The long awaited National Release is here!
Available at amazon.com (Reviews GREATLY appreciated! Thanks in advance.)
Missouri author, Anita Agers Brooks’ latest release, Getting Through What You Can’t Get Over, hits Amazon and bookstores across the nation.
My core message is this, “There are things in life we’ll never get over, but we can get through, to discover how pain-filled people can laugh yet again.”
Amazon lists the following synopsis:

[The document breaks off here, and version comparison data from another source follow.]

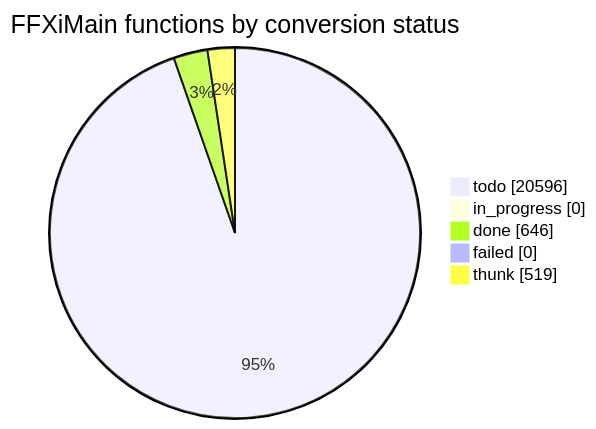
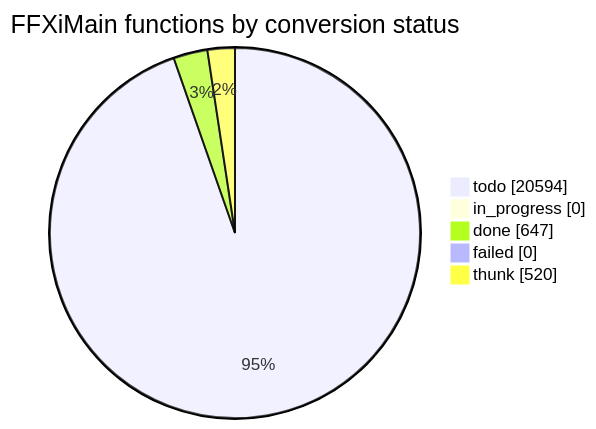
One commit to cowrevenge/cow_kuluu_xi_anything changed the diagram in docs/cow/STATUS.md. Above: the diagram before and after it, drawn with Mermaid. The commit also changed other lines of this file and 9 other files, not shown here.

````diff
--- a/docs/cow/STATUS.md
+++ b/docs/cow/STATUS.md
@@ -18,9 +18,9 @@
 ```mermaid
 pie showData
     title FFXiMain functions by conversion status
-    "todo" : 20596
+    "todo" : 20594
     "in_progress" : 0
-    "done" : 646
+    "done" : 647
     "failed" : 0
-    "thunk" : 519
+    "thunk" : 520
 ```
````
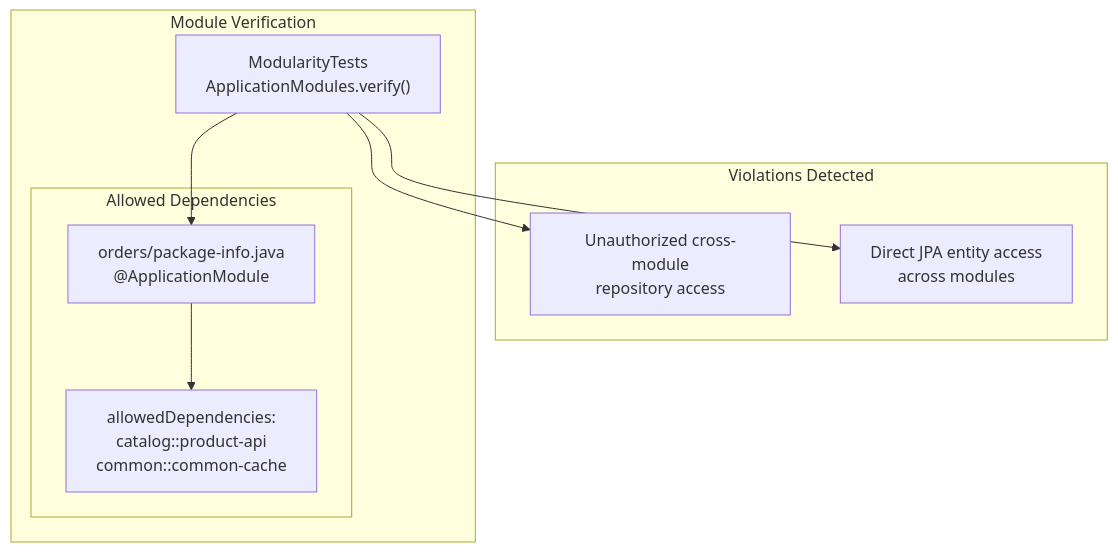
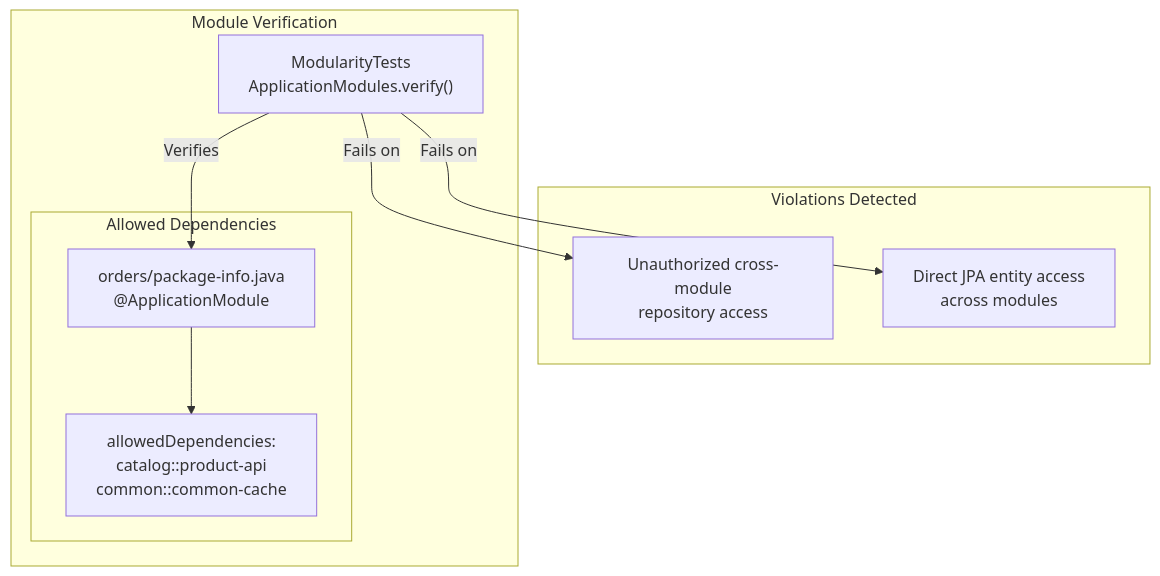
One commit to philipz/spring-modular-monolith changed the second of 12 diagrams in docs/deepwiki/Module-Structure-and-Boundaries.md. Above: the diagram before and after it, drawn with Mermaid. The commit also changed other lines of this file and 55 other files, not shown here.

````diff
--- a/docs/deepwiki/Module-Structure-and-Boundaries.md
+++ b/docs/deepwiki/Module-Structure-and-Boundaries.md
@@ -100,28 +100,28 @@
 ```mermaid
 flowchart TD
 
 ModularityTests["ModularityTests<br>ApplicationModules.verify()"]
 OrdersPkgInfo["orders/package-info.java<br>@ApplicationModule"]
 AllowedDeps["allowedDependencies:<br>catalog::product-api<br>common::common-cache"]
 UnauthorizedImport["Unauthorized cross-module<br>repository access"]
 DirectEntityAccess["Direct JPA entity access<br>across modules"]
 
-ModularityTests --> UnauthorizedImport
-ModularityTests --> DirectEntityAccess
+ModularityTests -->|"Fails on"| UnauthorizedImport
+ModularityTests -->|"Fails on"| DirectEntityAccess
 
 subgraph subGraph2 ["Violations Detected"]
     UnauthorizedImport
     DirectEntityAccess
 end
 
 subgraph subGraph1 ["Module Verification"]
     ModularityTests
-    ModularityTests --> OrdersPkgInfo
+    ModularityTests -->|"Verifies"| OrdersPkgInfo
 
 subgraph subGraph0 ["Allowed Dependencies"]
     OrdersPkgInfo
     AllowedDeps
     OrdersPkgInfo --> AllowedDeps
 end
 end
 ```
````
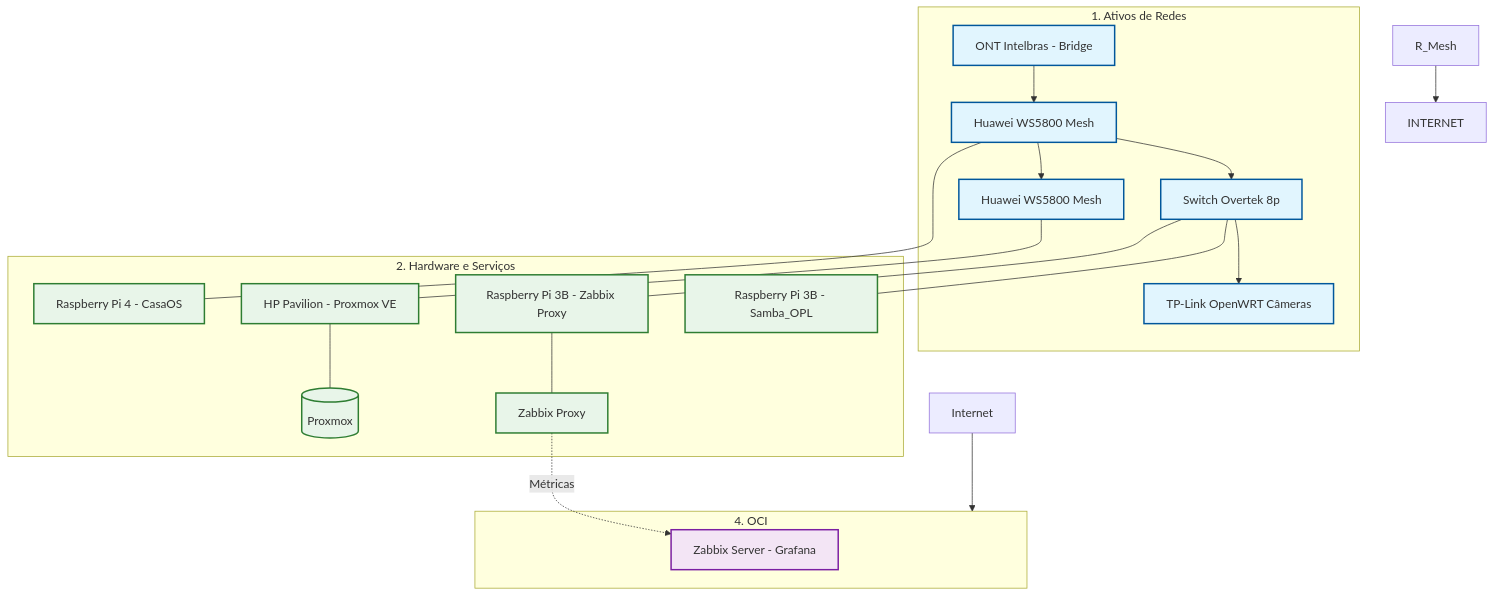
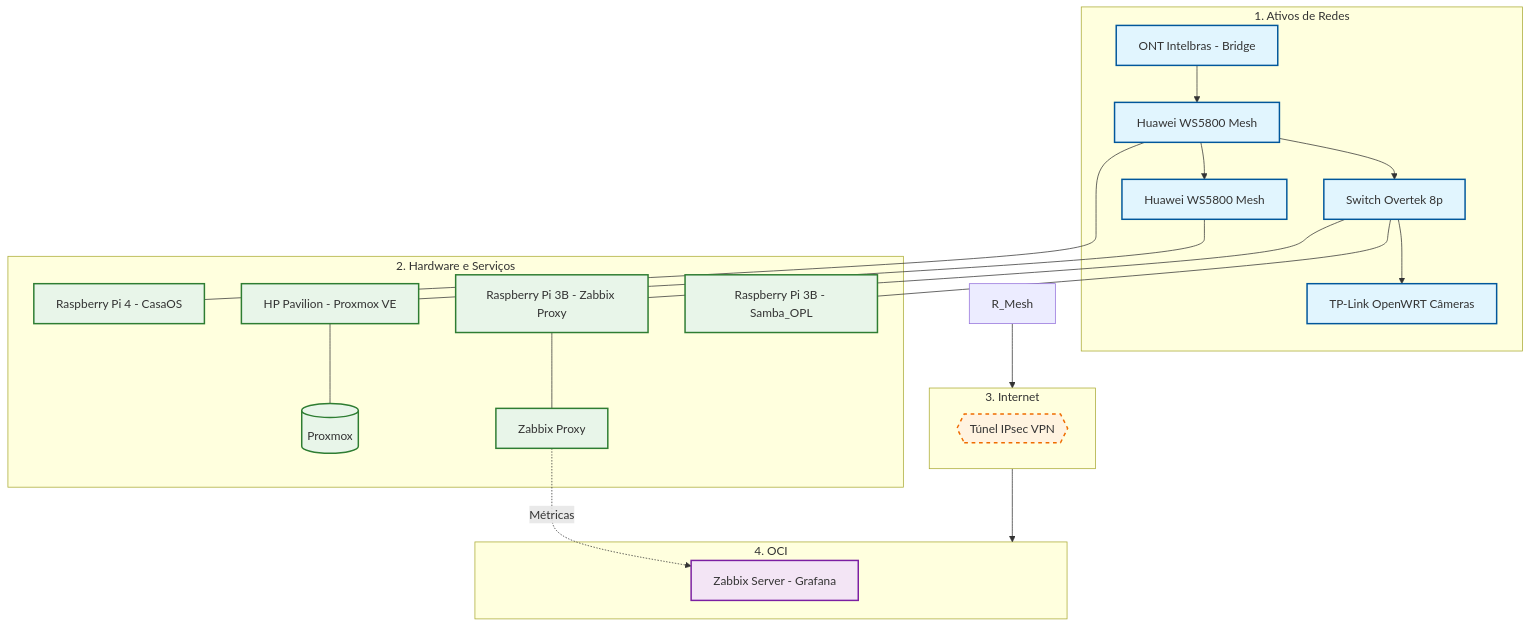
The diagram in Infraestructure/README.md (kevindexter22/Dr-Hardware-Autonet), drawn with Mermaid before and after one commit.

````diff
--- a/Infraestructure/README.md
+++ b/Infraestructure/README.md
@@ -13,42 +13,47 @@
 ```mermaid
 graph TD
     %% Estilos
     classDef rede fill:#e1f5fe,stroke:#01579b,stroke-width:2px;
     classDef hardware fill:#e8f5e9,stroke:#2e7d32,stroke-width:2px;
     classDef tunel fill:#fff3e0,stroke:#ef6c00,stroke-width:2px,stroke-dasharray: 5 5;
     classDef oci fill:#f3e5f5,stroke:#7b1fa2,stroke-width:2px;
 
     %% 1. ATIVOS DE REDE
     subgraph S1 [1. Ativos de Redes]
         ONT[ONT Intelbras - Bridge]:::rede --> R_Mesh1[Huawei WS5800 Mesh]:::rede
         R_Mesh1 --> SW1[Switch Overtek 8p]:::rede
         R_Mesh1 --> R_Mesh2[Huawei WS5800 Mesh]:::rede
         SW1 --> R_Cams[TP-Link OpenWRT Câmeras]:::rede
                 
     end
 
     %% 2. HARDWARE E SERVIÇOS
     subgraph S2 [2. Hardware e Serviços]
         R_Mesh1 --- RPi4[Raspberry Pi 4 - CasaOS]:::hardware
         SW1 --- RPi3_1[Raspberry Pi 3B - Samba_OPL]:::hardware
         SW1 --- RPi3_2[Raspberry Pi 3B - Zabbix Proxy]:::hardware
         R_Mesh2 --- HP[HP Pavilion - Proxmox VE]:::hardware
         
         
         RPi3_2 --- ZP[Zabbix Proxy]:::hardware
         HP --- PVE[(Proxmox)]:::hardware
     end
 
+    %% 3. Internet (A PONTE)
+    subgraph S3 [3. Internet]
+        VPN{{"Túnel IPsec VPN"}}:::tunel
+    end
+
     %% 4. OCI
     subgraph S4 [4. OCI]
         ZS[Zabbix Server - Grafana]:::oci
     end
 
     %% Conexões de Fluxo de Dados para manter a ordem
-    R_Mesh --> INTERNET
-    Internet --> S4
+    R_Mesh --> S3
+    S3 --> S4
     
     %% Relacionamentos lógicos (setas duplas para replicação)
     ZP -.-> |Métricas| ZS
 
 ```
````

“There are some things in life people never get over. No matter how much they want to. Many experience abuse, financial disaster, serious illness, betrayal, death of loved ones, and other common traumas making them believe they’ll never move past the pain, but through research and true story compilations, author Anita Agers-Brooks offers emotional, practical, and spiritual insights from experts and people who have survived intense trauma—and have made it through seemingly impossible situations.”
“Where is God when bad things happen?”
“How can I ever get over this?”
“Will I ever be whole again?”
I asked these kinds of questions over a decade ago, when I went through a period of my life I now refer to as the Jobette years. (Because I felt like a female version of Job from the Bible.)
There were things I wanted to know from God.
“Am I being punished?”
“Are you mad at me?”
“Do you hate me?”
“What do you want me to do?”
At the end of each chapter of Getting Through What You Can’t Get Over, you will find Insider Insights, offerings from those who’ve survived deep anguish. People who have unearthed wholeness and happiness again. Who have gotten through, despite enduring things they’ll never get over.
Excerpts from Chapter One:
“When I met her, I was in the blackest hole I’d ever experienced. I cowered in a deep pit of depression and anxiety spawned by betrayal.The pain was raw and unquenchable. Each day I tried to scale the walls and scramble into some light, but with every attempt I slid back down the slimy slopes of the well and crumpled into the darkness of my despair.
Edie told me details I’d never read or heard about of atrocities in the Nazi prison camps—starvation, humiliation, cannibalism, emotional torture, mental games, physical maiming, and soul stripping. There was no part of the human existence left untouched by the cruel men and women who meted out the twisted desires of the SS.
I marveled at the confidence and peace echoing beneath her words. I couldn’t imagine surviving such loss and yet gaining such deep hope.
While we stood outside the terminal, she laid her hands on my cheeks as if she were touching fragile butterfly wings. “There is a wounded little girl inside of you who needs a mother. You mother her.” And then she hugged me close in a final good-bye.”